* [What is needed]:
The lines below that include "range" are to be found and copied.

* [Input for this task]:
- Opening Delimiter -

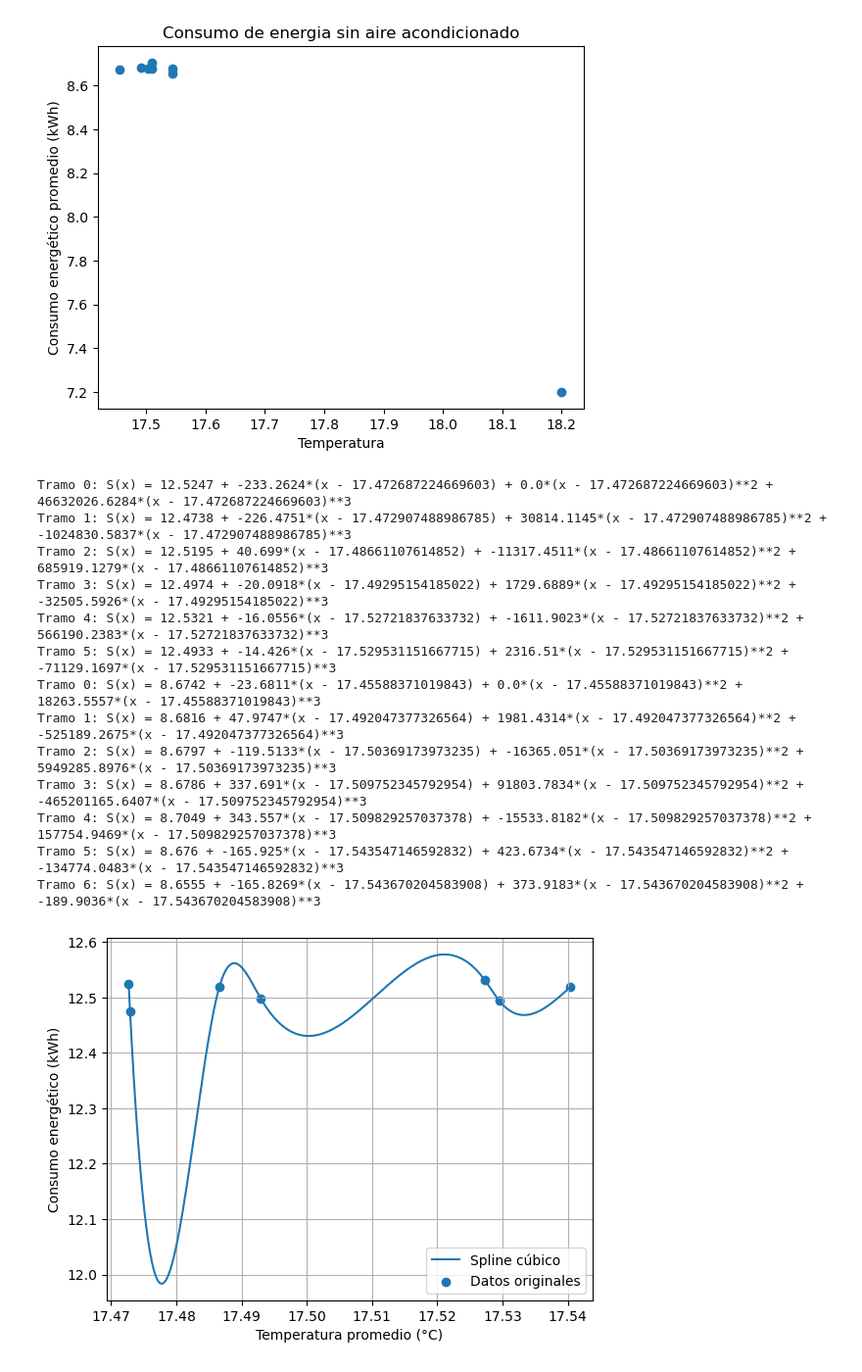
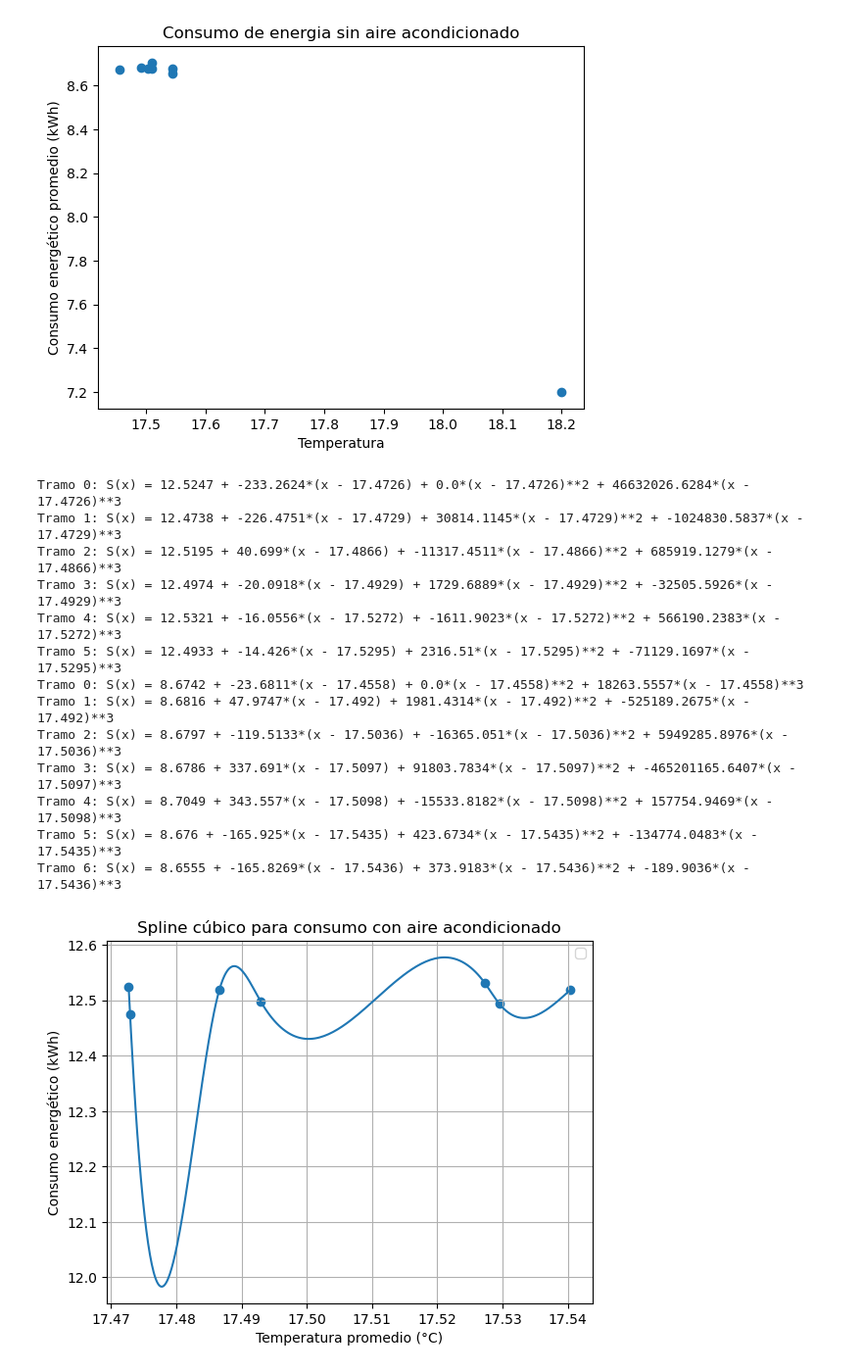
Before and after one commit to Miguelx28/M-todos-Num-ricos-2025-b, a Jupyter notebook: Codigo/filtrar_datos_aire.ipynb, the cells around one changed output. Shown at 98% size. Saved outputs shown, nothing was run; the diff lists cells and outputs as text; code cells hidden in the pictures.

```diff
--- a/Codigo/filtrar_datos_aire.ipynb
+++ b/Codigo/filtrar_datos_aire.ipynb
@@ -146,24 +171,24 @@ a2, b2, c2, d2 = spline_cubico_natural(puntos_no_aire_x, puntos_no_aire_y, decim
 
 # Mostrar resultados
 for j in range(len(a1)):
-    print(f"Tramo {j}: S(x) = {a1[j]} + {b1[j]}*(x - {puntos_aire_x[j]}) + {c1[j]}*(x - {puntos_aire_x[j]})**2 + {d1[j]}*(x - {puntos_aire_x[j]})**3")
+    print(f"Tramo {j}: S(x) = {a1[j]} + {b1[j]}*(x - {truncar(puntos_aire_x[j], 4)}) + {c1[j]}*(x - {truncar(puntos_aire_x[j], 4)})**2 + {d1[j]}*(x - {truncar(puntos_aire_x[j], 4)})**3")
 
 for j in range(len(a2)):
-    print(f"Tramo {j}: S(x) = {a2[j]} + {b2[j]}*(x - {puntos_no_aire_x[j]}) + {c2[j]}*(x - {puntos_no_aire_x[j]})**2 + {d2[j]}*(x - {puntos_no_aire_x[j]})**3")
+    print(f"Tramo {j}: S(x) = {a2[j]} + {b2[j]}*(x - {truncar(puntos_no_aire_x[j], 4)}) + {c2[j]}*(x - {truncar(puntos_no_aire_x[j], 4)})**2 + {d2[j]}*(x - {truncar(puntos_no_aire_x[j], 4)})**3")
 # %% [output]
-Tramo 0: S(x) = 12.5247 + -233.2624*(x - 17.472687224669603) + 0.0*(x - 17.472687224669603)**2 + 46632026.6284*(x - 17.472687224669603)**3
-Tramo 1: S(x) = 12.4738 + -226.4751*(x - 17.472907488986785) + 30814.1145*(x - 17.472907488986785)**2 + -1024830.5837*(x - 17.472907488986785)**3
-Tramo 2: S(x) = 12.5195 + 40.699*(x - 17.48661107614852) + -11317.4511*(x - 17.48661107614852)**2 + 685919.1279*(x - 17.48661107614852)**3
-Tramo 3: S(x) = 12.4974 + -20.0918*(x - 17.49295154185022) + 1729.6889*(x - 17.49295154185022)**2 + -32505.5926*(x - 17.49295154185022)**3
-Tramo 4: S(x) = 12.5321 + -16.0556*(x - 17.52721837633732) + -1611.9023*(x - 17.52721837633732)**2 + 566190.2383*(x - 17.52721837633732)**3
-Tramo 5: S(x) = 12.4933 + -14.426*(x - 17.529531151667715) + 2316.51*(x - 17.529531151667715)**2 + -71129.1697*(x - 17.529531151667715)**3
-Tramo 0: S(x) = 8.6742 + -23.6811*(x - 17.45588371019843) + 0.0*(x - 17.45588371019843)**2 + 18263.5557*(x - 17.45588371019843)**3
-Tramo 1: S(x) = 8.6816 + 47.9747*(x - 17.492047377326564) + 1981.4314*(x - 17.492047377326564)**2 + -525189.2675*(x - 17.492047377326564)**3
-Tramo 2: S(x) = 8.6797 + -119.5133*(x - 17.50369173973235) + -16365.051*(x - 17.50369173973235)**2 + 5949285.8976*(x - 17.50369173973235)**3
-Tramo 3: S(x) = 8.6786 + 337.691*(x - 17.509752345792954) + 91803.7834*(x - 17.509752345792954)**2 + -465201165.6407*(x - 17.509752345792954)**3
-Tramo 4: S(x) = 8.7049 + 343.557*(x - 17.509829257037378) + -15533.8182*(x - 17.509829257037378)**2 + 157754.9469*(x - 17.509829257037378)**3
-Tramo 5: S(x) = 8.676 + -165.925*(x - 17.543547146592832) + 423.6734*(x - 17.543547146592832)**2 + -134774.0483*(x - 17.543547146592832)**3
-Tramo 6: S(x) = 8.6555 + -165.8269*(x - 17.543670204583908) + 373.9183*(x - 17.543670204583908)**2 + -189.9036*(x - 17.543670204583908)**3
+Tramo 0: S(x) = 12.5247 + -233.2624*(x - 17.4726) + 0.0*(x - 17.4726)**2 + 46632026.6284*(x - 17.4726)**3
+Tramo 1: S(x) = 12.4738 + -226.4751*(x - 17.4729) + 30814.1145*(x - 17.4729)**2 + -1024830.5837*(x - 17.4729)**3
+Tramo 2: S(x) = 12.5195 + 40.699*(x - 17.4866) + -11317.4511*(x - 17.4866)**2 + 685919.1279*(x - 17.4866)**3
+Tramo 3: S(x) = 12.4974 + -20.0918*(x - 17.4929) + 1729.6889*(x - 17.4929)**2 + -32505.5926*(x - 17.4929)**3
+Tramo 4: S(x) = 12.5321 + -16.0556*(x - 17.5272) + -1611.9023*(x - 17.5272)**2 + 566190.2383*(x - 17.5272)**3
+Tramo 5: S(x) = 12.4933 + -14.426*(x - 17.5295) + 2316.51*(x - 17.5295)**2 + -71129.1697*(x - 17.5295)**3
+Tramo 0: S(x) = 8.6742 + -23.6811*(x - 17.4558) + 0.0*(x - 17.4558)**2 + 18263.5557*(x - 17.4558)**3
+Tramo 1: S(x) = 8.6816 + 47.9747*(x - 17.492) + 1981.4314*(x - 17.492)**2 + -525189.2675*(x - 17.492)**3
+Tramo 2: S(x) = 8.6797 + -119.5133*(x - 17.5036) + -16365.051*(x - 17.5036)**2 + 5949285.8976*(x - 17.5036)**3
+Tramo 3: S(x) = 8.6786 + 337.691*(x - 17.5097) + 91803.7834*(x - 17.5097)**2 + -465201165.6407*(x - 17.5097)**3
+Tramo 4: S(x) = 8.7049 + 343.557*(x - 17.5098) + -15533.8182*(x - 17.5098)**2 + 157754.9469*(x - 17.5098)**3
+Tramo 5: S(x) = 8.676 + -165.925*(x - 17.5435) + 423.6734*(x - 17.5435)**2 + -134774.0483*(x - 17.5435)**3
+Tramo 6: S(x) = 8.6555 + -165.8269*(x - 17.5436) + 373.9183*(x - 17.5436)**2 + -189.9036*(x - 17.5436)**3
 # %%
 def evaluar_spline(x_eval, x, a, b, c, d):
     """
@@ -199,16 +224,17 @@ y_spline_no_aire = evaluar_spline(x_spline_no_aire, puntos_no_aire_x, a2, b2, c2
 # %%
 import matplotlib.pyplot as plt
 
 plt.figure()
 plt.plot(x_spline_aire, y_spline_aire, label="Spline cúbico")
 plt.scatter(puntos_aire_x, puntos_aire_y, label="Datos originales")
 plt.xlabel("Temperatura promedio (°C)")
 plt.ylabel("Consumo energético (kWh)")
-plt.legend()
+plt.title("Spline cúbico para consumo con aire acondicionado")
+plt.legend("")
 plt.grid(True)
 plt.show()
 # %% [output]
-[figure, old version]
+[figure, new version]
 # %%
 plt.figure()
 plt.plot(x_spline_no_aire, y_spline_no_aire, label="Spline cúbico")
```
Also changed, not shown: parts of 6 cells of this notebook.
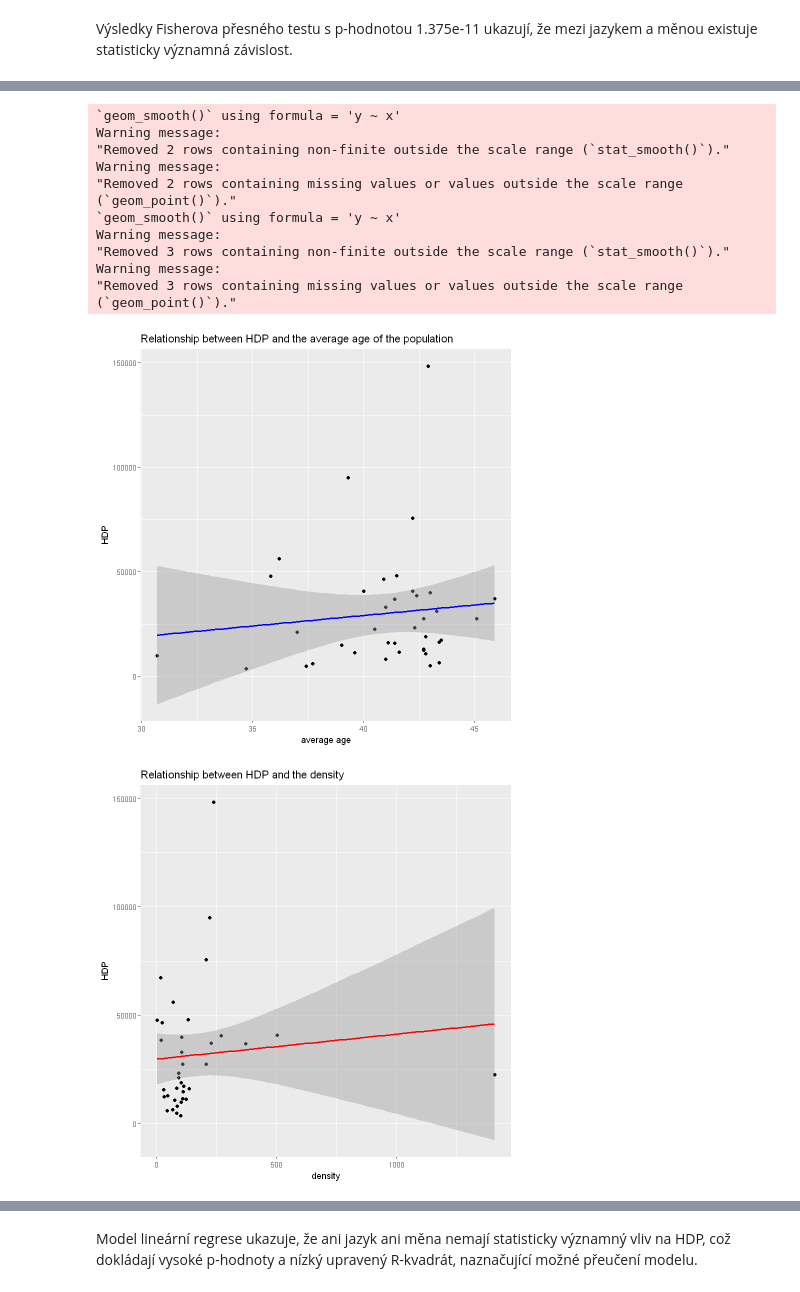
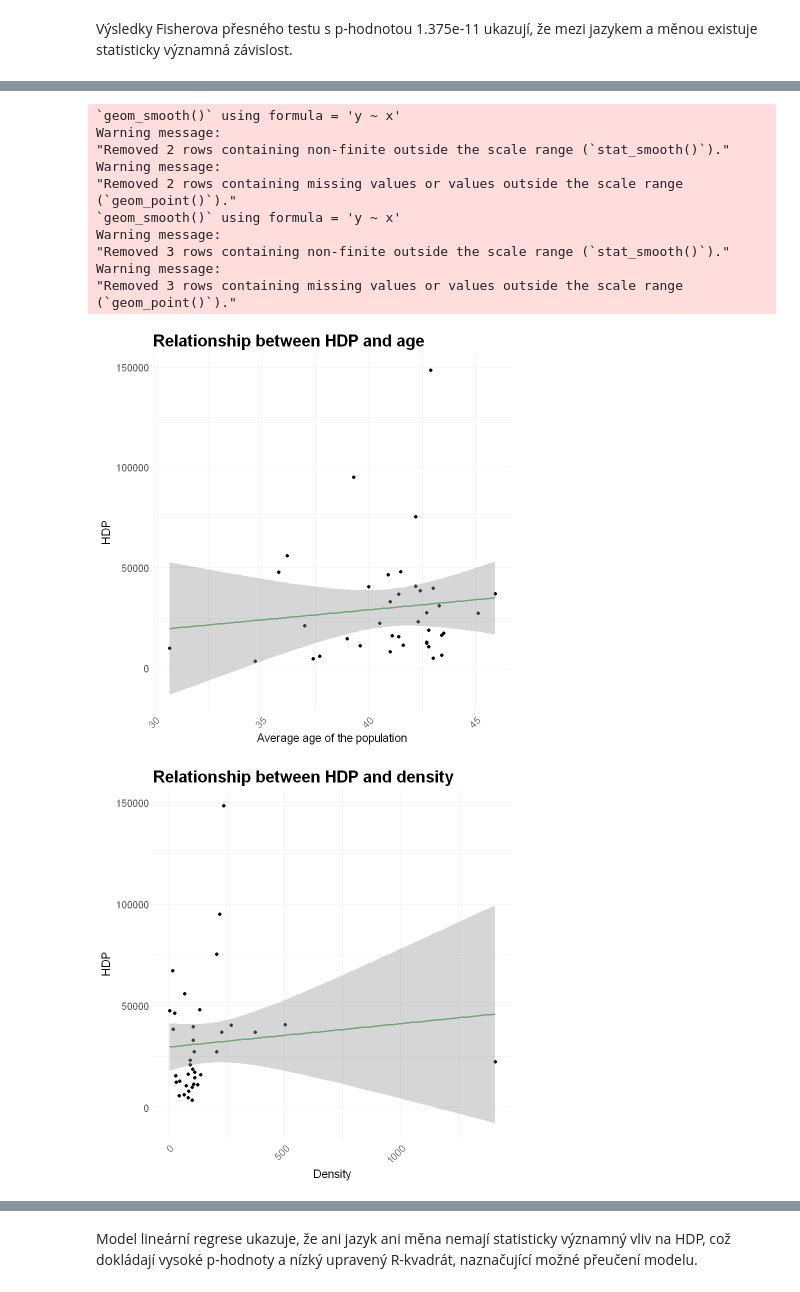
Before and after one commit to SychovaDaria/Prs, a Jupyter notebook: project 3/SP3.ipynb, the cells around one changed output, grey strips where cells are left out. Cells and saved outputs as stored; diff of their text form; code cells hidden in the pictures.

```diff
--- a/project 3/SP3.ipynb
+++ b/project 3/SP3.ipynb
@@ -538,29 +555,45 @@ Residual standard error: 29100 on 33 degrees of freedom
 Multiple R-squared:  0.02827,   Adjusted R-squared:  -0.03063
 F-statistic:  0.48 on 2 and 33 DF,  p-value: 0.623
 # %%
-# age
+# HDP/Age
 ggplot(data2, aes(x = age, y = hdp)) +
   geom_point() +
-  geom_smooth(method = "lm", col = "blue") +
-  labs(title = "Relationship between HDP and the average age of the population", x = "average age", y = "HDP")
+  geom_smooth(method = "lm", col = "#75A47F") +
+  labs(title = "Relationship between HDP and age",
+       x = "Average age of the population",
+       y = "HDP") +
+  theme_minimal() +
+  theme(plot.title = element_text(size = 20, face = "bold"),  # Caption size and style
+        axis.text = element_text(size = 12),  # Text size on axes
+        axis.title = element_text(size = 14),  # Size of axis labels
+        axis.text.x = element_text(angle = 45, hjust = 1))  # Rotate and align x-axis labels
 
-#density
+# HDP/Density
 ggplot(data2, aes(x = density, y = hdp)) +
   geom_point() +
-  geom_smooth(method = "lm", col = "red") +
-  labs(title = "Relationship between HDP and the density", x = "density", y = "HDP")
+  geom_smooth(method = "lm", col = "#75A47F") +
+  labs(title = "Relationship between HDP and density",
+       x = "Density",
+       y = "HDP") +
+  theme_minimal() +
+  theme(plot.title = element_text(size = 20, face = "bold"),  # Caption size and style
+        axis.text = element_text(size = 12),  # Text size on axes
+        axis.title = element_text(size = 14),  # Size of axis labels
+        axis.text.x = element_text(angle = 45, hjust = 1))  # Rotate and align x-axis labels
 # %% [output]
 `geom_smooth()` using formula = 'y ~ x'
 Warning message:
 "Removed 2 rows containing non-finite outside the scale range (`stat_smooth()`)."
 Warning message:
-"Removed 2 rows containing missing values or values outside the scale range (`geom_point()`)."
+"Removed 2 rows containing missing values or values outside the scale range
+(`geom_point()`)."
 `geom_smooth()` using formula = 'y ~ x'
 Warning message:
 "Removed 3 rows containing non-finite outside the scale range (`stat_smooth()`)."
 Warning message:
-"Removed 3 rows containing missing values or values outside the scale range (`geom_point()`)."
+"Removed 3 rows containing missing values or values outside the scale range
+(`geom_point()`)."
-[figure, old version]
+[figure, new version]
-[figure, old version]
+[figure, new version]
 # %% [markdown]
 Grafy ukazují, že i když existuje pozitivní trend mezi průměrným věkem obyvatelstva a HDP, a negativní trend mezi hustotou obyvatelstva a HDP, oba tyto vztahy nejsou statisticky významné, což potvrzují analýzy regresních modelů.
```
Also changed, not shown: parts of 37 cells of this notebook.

- Closing Delimiter -

* [Result below]:
 for j in range(len(a1)):
 for j in range(len(a2)):
 "Removed 2 rows containing non-finite outside the scale range (`stat_smooth()`)."
-"Removed 2 rows containing missing values or values outside the scale range (`geom_point()`)."
+"Removed 2 rows containing missing values or values outside the scale range
 "Removed 3 rows containing non-finite outside the scale range (`stat_smooth()`)."
-"Removed 3 rows containing missing values or values outside the scale range (`geom_point()`)."
+"Removed 3 rows containing missing values or values outside the scale range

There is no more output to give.